Eve Health’s gynaecologists offer Mirena insertions at our Brisbane clinics. Read more about the procedure below and get in touch with our friendly reception staff on 07 3332 1999 to book a consultation.
What is Mirena?
Mirena is a long acting, reversible hormone releasing contraceptive device that is inserted into the womb, i.e. an intrauterine contraceptive device (IUCD) and sits in the uterus like a copper IUD. It can be used as a contraceptive agent or to control heavy periods. IUCDs are suitable for women regardless of whether they have had a baby, and are also suitable for teenagers.
How does it work?
Mirena is a thin plastic T-shaped device containing a synthetic female hormone, known as levonorgestrel, a progesterone.
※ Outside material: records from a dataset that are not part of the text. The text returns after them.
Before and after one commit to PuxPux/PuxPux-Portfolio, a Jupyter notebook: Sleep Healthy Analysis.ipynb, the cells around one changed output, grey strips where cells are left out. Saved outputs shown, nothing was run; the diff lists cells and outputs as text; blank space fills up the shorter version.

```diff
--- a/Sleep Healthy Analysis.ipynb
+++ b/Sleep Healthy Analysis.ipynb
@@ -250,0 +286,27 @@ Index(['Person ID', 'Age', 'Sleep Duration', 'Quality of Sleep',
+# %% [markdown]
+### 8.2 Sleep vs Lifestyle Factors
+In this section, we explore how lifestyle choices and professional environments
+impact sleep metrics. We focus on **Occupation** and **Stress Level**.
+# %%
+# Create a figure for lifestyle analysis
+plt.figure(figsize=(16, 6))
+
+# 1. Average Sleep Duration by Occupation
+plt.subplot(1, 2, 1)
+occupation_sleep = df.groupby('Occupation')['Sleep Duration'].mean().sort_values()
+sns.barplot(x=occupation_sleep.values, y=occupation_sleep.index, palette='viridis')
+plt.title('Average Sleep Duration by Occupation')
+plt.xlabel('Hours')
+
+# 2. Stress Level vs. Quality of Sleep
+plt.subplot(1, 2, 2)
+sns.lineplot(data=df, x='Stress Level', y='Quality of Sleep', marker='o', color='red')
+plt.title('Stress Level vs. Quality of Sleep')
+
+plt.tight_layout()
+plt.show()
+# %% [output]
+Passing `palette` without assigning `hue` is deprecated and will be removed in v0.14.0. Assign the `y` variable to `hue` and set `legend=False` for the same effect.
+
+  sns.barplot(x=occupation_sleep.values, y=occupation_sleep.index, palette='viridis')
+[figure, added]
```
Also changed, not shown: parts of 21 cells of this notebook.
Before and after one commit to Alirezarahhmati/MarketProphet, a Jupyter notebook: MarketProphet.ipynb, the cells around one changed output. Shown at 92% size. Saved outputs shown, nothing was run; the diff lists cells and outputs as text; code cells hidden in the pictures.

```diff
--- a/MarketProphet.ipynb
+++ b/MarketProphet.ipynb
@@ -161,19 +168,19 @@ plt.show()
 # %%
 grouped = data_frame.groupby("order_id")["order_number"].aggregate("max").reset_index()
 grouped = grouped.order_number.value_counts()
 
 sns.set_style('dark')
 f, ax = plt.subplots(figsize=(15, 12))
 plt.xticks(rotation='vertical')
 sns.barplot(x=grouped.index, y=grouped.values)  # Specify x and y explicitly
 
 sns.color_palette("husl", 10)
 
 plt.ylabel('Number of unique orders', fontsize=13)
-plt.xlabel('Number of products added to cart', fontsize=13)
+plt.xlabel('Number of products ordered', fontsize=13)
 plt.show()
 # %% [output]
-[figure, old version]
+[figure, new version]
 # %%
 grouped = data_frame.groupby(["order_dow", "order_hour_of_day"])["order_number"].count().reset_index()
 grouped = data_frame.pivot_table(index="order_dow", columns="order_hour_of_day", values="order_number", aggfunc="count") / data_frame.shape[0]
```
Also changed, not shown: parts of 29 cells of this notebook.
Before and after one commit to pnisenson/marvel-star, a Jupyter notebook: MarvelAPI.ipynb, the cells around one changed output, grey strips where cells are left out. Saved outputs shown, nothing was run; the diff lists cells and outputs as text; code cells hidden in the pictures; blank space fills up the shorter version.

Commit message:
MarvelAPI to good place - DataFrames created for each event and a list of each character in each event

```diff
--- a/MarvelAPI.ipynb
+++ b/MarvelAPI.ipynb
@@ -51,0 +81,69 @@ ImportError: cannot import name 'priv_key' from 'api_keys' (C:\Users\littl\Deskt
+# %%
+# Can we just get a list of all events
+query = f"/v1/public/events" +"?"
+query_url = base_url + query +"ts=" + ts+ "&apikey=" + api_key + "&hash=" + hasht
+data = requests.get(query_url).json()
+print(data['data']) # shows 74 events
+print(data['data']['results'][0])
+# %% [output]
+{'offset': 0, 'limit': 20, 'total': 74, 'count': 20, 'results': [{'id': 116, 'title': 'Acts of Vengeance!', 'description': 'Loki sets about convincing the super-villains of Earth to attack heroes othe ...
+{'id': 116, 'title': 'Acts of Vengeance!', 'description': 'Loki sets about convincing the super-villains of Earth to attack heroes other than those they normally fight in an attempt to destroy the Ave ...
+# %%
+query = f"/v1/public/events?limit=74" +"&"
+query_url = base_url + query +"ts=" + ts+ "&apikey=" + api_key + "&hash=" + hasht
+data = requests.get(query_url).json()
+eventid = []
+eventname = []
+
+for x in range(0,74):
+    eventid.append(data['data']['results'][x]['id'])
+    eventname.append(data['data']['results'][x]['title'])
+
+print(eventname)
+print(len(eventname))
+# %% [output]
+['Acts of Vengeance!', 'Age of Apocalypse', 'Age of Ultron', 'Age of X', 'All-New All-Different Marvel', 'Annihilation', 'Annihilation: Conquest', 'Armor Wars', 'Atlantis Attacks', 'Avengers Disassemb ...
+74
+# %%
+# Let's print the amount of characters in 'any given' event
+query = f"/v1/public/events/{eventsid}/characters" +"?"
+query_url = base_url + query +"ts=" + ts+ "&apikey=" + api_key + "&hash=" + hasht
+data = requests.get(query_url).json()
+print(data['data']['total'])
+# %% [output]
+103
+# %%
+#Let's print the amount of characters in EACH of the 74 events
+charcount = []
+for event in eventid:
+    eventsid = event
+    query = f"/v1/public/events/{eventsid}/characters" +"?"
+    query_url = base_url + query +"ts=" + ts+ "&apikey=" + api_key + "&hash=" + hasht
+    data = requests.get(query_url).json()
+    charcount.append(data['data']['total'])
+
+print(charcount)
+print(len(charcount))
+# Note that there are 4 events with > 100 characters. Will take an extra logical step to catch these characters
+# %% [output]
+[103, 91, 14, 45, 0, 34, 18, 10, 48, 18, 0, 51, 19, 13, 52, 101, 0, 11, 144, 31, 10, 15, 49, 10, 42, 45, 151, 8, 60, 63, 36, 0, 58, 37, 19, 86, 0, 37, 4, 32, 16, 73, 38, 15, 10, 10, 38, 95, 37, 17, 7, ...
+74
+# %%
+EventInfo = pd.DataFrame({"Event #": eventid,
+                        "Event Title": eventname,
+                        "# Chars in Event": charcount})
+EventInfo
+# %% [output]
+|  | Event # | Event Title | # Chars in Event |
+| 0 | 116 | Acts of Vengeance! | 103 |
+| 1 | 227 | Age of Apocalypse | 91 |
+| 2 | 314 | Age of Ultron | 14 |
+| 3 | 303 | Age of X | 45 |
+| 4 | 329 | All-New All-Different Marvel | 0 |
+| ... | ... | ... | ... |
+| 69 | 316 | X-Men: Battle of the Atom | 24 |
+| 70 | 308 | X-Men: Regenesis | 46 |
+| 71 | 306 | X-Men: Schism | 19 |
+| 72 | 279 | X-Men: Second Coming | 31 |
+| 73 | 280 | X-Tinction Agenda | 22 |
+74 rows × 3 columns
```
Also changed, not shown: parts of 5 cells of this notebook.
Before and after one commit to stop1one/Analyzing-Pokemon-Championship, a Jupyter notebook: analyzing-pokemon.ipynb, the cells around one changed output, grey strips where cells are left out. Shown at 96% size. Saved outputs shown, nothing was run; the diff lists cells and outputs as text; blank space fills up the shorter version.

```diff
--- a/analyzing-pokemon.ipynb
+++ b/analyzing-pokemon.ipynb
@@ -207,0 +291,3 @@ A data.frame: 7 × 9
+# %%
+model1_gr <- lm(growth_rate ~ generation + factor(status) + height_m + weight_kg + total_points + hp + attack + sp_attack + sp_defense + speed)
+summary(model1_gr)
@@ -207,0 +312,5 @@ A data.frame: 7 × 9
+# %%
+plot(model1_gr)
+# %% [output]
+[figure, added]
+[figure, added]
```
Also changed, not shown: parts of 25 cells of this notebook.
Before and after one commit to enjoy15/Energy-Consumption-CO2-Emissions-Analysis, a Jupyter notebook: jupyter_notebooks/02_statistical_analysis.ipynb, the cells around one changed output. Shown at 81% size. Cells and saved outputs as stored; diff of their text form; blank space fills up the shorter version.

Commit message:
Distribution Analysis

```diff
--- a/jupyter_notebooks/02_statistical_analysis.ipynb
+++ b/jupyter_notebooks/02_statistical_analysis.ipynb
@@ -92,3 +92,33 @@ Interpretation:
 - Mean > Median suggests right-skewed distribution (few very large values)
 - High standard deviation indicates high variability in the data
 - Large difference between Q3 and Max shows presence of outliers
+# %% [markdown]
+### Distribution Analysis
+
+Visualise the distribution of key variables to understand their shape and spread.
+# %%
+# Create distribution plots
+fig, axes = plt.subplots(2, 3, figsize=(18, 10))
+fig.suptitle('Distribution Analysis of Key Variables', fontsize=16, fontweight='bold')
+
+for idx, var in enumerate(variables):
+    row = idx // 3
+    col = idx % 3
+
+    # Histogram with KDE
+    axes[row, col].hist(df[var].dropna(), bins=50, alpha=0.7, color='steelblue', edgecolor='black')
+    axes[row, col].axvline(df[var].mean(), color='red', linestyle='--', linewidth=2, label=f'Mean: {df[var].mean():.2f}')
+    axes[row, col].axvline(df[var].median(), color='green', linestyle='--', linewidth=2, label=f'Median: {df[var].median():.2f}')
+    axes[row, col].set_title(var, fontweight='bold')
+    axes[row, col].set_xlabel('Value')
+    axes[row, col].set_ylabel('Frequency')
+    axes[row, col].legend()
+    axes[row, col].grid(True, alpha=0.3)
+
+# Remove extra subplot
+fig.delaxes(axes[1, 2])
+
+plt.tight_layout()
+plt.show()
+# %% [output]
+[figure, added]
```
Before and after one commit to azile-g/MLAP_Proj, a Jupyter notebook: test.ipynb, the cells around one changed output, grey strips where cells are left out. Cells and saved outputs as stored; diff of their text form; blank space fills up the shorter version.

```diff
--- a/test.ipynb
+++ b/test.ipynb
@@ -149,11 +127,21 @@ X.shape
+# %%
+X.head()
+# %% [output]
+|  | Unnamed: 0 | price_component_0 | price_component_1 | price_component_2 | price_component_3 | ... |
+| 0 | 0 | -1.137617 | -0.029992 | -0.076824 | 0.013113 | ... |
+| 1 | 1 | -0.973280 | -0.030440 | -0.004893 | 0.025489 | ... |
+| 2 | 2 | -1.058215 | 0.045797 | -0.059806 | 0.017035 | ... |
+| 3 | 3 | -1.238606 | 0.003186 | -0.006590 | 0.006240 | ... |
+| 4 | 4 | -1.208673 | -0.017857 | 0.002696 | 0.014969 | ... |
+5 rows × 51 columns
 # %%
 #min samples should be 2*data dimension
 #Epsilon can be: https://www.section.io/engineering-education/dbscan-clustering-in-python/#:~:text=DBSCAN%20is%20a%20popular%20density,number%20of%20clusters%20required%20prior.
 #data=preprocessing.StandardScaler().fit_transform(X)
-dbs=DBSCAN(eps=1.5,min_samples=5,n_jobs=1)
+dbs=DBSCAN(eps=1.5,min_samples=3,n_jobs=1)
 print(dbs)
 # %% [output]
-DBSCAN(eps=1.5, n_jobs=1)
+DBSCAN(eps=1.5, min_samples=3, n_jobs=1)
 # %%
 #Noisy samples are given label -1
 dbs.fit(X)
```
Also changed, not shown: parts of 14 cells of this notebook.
Progesterone is a contraceptive agent found in other preparations, such as “the pill”. This hormone thickens the mucous in the cervix, trapping sperm and reduces the monthly growth of the lining of the womb (endometrium). It does not routinely suppress ovulation.
How is this inserted?
The procedure is usually performed in the consulting rooms by your gynaecologist. Anaesthesia is not normally required. The Mirena is inserted in a process similar to the taking of a Pap smear, but the passage of the Mirena into the uterus often causes some period-like cramps. The procedure itself takes approximately 15 minutes. Sometimes, the Mirena is inserted at the time of another procedure, such as a hysteroscopy. Following insertion, you will not be able to feel the device, but you should be able to feel the threads of the device with your fingers. The device is removed in a procedure similar to the insertion.
We recommend that you take some simple analgesia such as two ibuprofen and two paracetamol 20 minutes before hand and arrange for someone to drive you home afterwards. Most women tolerate the procedure well and are fine to attend work or school the following day.
How long does Mirena last?
The device stays in the uterus and remains effective for a maximum of five years, but may be removed sooner if desired. Fertility returns soon after removal. The device does not dissolve and must be removed.
How effective is Mirena?
Mirena is extremely effective in the prevention of pregnancy and protective from the time of insertion, provided it is inserted at the right time of your cycle. If more than 1000 women use Mirena for one year, not more than two of them will fall pregnant. It does not require any input from you after insertion and is not generally affected by illness. However, no contraceptive method is one hundred percent reliable. It has the advantage of making periods very light or non-existent for up to 90% of women.
What are the disadvantages of Mirena?
It does not prevent sexually transmitted diseases. It must be removed upon completion. It can cause light, unpredictable bleeding and irregularities of your menstrual cycle, particularly in the first three months after insertion. The Mirena can cause some cramping, but this usually dissipates within the first few days of insertion. It can have some mild hormonal side effects in sensitive women. Only 1/10th of the progesterone dose can be measured in the blood, so blood hormone levels are very low. The risk of infection is very low for IUCDs, less than 1 in 1000. Your doctor may test for any STIs before insertion of the IUCD to ensure the risk remains low.
When should Mirena be inserted?
Mirena is ideally inserted just after completion of the period but can be anytime in the cycle.
What are the complications of this procedure?
Every contraceptive method has associated risks and side-effects. Complications include, but are not limited to:
At the time of insertion
Discomfort at the time of and immediately after insertion; introduction of infection; perforation of the uterus.
You can expect some change in your periods – the exact effect is difficult to predict; most women will stop having periods, and in the remainder periods become lighter or less regular; however, most women will experience spotting in the first six months after insertion and this may be troublesome.
Rarely, the device may be expelled during the menstrual period; therefore, you should check for the threads of the device after each period or about once a month.
A number of other side effects have been reported, including headaches, breast tenderness, and changes in libido; most of these are self limiting. Occasionally, the threads may be felt by your partner, and if this causes discomfort, these can be adjusted. Sometimes the threads become looped up inside the uterus making it more difficult to remove.
Any other specific risks and complications will be discussed prior to the procedure.
What if I have any problems?
You should seek medical attention if you experience:
- Fever or feeling unwell
- Offensive discharge or heavy bleeding
- Intractable nausea or vomiting
- Severe pain
- Inability to feel the threads inside the vagina
Please contact the office on 07 3332 1999 or attend your nearest hospital emergency department if you require urgent attention.